*** Block opens ***

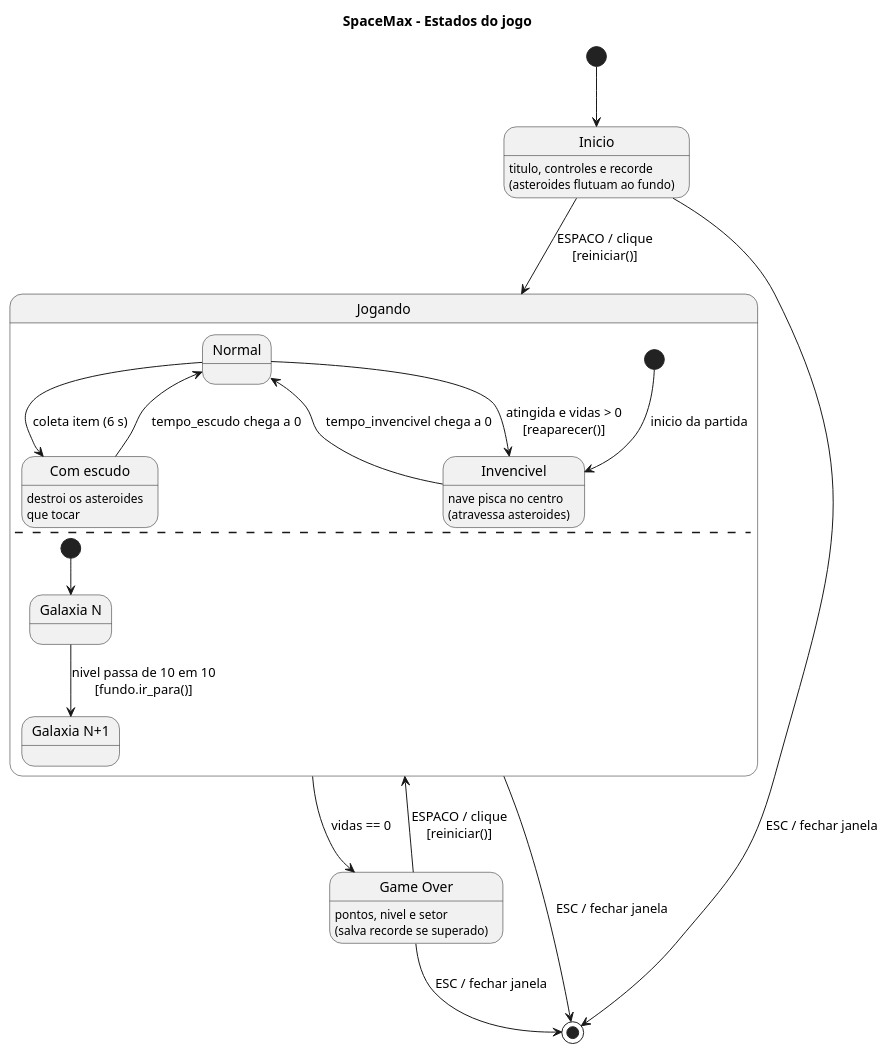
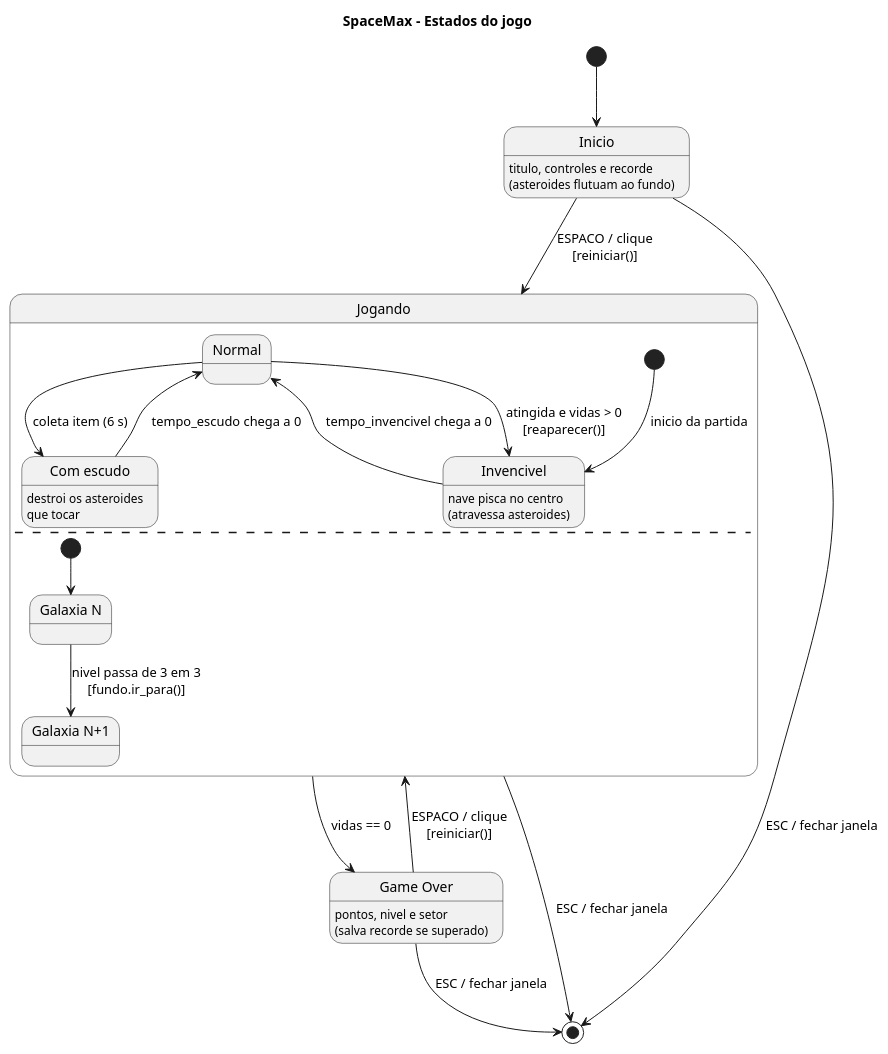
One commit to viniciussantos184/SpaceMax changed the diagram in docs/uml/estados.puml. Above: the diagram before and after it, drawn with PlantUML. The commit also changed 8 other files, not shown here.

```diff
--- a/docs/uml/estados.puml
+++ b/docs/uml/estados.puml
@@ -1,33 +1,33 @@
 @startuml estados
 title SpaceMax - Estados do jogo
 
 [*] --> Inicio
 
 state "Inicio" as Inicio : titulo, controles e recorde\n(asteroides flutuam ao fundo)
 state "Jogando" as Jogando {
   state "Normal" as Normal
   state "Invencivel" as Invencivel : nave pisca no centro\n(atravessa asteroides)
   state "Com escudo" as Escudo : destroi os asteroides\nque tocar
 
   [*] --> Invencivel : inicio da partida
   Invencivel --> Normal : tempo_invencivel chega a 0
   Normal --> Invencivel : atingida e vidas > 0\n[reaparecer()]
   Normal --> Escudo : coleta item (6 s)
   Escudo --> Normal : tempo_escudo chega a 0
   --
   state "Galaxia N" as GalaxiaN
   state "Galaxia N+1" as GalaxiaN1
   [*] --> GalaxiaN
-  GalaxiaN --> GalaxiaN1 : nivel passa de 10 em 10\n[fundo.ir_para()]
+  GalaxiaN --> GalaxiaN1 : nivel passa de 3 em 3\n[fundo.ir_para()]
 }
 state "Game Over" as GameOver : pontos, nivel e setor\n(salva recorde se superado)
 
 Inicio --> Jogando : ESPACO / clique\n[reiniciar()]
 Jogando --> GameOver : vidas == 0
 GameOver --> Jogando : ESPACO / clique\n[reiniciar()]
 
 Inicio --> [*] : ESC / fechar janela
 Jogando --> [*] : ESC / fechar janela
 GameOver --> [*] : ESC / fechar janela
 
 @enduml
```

*** Block closes ***
*** Block opens ***

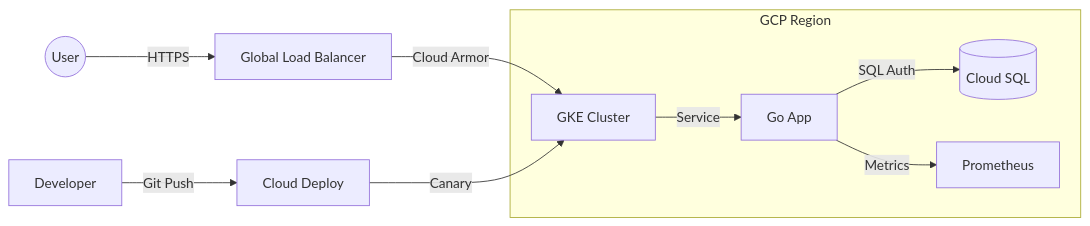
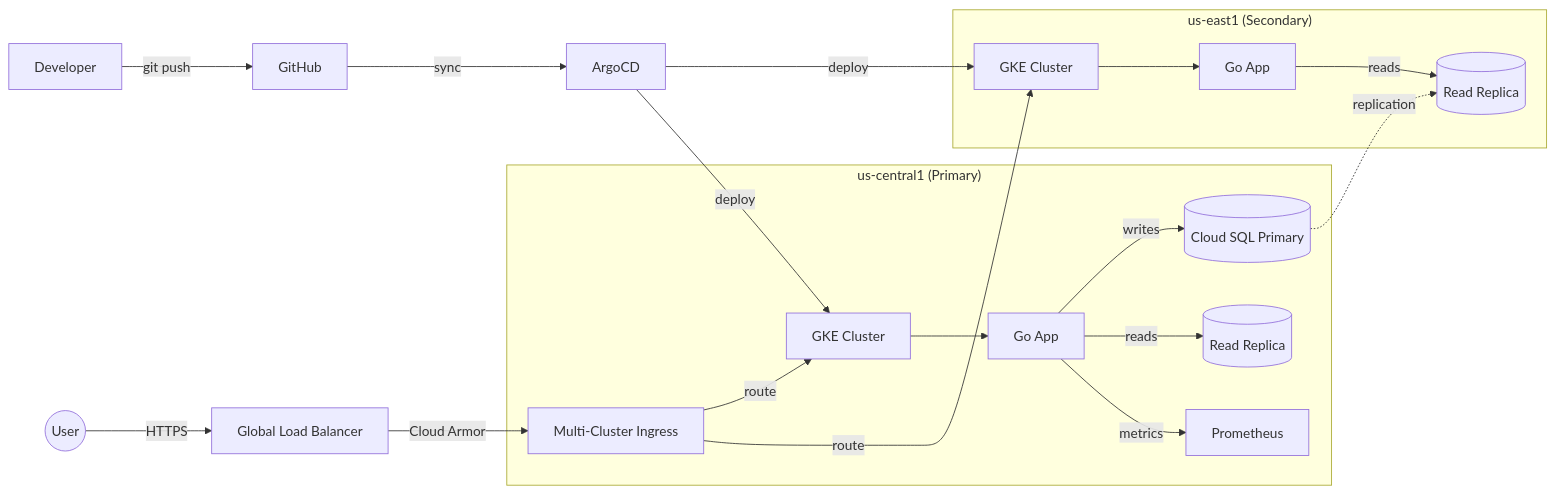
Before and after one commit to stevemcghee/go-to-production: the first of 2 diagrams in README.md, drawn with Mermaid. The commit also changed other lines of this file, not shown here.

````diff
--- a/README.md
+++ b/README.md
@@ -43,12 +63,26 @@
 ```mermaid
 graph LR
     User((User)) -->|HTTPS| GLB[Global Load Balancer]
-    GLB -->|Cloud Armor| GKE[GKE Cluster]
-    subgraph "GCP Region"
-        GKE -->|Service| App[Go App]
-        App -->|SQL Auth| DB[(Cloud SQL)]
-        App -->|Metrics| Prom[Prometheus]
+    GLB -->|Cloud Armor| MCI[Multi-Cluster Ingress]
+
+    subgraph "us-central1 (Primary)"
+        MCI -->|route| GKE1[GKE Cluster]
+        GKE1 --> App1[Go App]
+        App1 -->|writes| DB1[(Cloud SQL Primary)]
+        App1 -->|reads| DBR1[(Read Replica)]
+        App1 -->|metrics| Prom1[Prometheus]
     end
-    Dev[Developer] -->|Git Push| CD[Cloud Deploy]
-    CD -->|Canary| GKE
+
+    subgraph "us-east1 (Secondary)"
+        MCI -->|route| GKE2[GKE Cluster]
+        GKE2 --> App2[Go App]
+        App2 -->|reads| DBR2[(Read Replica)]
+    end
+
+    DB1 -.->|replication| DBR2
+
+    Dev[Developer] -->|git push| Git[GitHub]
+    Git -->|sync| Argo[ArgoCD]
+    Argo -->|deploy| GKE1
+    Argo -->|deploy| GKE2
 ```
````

*** Block closes ***

[TASK OBJECTIVE]
Only the number of lines above that contain "Normal" should be given as the answer.

[FINAL ANSWER]
5